WHAT TO PRODUCE: Every word of the listing should be reproduced without alteration.

ENTRIES SUPPLIED:
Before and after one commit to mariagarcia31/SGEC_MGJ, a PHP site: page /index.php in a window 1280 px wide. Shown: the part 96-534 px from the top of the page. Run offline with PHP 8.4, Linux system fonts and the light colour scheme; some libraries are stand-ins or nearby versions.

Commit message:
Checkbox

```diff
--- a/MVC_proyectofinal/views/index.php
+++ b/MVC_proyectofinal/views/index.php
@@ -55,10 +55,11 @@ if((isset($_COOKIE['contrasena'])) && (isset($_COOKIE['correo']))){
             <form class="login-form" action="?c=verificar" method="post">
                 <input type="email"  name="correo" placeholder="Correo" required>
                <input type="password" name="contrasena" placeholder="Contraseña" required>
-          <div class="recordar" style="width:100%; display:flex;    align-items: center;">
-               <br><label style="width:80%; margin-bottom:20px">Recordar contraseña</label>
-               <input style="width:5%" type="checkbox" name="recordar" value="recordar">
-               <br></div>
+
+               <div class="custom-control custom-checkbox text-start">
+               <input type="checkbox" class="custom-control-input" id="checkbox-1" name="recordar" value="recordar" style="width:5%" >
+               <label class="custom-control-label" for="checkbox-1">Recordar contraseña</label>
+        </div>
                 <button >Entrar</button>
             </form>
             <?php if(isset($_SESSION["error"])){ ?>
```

EXPECTED ANSWER:
Before and after one commit to mariagarcia31/SGEC_MGJ, a PHP site: page /index.php in a window 1280 px wide. Shown: the part 96-534 px from the top of the page. Run offline with PHP 8.4, Linux system fonts and the light colour scheme; some libraries are stand-ins or nearby versions.

Commit message:
Checkbox

```diff
--- a/MVC_proyectofinal/views/index.php
+++ b/MVC_proyectofinal/views/index.php
@@ -55,10 +55,11 @@ if((isset($_COOKIE['contrasena'])) && (isset($_COOKIE['correo']))){
             <form class="login-form" action="?c=verificar" method="post">
                 <input type="email"  name="correo" placeholder="Correo" required>
                <input type="password" name="contrasena" placeholder="Contraseña" required>
-          <div class="recordar" style="width:100%; display:flex;    align-items: center;">
-               <br><label style="width:80%; margin-bottom:20px">Recordar contraseña</label>
-               <input style="width:5%" type="checkbox" name="recordar" value="recordar">
-               <br></div>
+
+               <div class="custom-control custom-checkbox text-start">
+               <input type="checkbox" class="custom-control-input" id="checkbox-1" name="recordar" value="recordar" style="width:5%" >
+               <label class="custom-control-label" for="checkbox-1">Recordar contraseña</label>
+        </div>
                 <button >Entrar</button>
             </form>
             <?php if(isset($_SESSION["error"])){ ?>
```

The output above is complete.